…so the loose or excess paint that falls from the bullets can land on a piece of cardboard to be reused. When finished with the process, empty the excess paint back into the tumbling container by simply folding the carboard lengthwise to make a funnel of sorts and channeling/tapping the paint into the container. As for the piece of cardboard, I use one side for red, the other for yellow…that way, the colors are not mixed. I then use a brush to remove all the remaining “clinging” paint from the cardboard into the container. I try to waste as little as possible.
The easy way to powder coat bullets:
First, start with non-lubed cast bullets…
Next, put the bullets into a tumbling container and shake until all are evenly coated, about a minute…
Pour bullets and paint into a strainer/sieve, then shake the excess paint onto the cardboard…
Place bullets in tray, then into the oven…
“Bake” for 20 minutes at 400 degrees. When timer goes off, pull tray out of oven. Obviously, it’s hot, so wear gloves!
After cooling for about a minute, drop the tray gently from a couple of inches up onto a hard surface to dislodge the bullets and to break them apart. Repeat, forcefully if needed, until all bullets are loose in the tray.

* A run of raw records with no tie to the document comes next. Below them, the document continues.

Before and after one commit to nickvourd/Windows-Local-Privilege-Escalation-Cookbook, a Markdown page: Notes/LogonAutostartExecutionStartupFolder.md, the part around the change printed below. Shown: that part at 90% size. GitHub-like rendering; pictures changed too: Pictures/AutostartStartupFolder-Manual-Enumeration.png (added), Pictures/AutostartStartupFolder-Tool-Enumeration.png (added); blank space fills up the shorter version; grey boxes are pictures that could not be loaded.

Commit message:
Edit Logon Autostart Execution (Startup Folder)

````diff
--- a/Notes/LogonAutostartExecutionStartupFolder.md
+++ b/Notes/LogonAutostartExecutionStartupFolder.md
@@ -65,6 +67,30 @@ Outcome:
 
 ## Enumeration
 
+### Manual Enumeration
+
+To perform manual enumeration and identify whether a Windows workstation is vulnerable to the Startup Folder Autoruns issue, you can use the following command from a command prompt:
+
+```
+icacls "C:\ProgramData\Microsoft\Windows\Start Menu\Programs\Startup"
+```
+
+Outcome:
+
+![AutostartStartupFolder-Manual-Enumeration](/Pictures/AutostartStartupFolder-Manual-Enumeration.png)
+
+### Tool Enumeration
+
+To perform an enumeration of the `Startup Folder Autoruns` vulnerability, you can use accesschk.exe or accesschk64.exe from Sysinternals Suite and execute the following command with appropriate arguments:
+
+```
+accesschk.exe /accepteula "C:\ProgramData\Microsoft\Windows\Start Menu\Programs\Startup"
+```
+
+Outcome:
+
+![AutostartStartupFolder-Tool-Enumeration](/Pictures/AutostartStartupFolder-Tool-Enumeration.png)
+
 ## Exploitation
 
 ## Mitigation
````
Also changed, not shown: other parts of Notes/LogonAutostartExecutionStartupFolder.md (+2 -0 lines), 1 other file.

You may then dump them onto that hard surface to cool, or leave them in the tray once all have been loosened. The initial 60 second cooling -off period is an important step – I’ve learned this the hard way. If you remove the bullets from the tray early, you stand the chance of the paint (which hasn’t set up all the way yet) coming off in globs as it is still somewhat “wet.” On the other hand, if you wait too long, they will stick to the tray and you may have to pry them off with a screwdriver.
After they cool, they are ready to load!
That’s it. Pretty simple. You will have to experiment to find the right shaker container, the amount of paint needed, etc. for your needs, but this is what works for me. Some guys will put small plastic Airsoft balls in the shaker container with the bullets to add to the static electricity, or even use some type of spray gun to spray the powder onto the bullets…I’ve never found these processes necessary.
ENJOYING THIS CONTENT?
Receive our newsletter with the best articles covering guides, guns & gear.
Need More Convincing?
Jacketed bullets are great, but with cast bullets you have an economical alternative that lets you custom-tailor your bullets to your needs. Full wadcutters for targets or defense, semi-wadcutters for hunting, round nose to feed in autoloaders…with powder coated bullets you can up the velocity a bit, avoid most leading and have different-colored bullets for specific rounds. One last advantage (at least the way I see it) – you’ll have “real purty” cartridges in your magazine or in your belt loops. They do catch other shooters’ eyes. They are cheap to set up for and make, very effective, allow easy barrel clean-up, and produce little to no smoke from bullet lube – what’s not to like? I was a skeptic at first, but now I coat all my cast bullets. The benefits are worth the time and investment.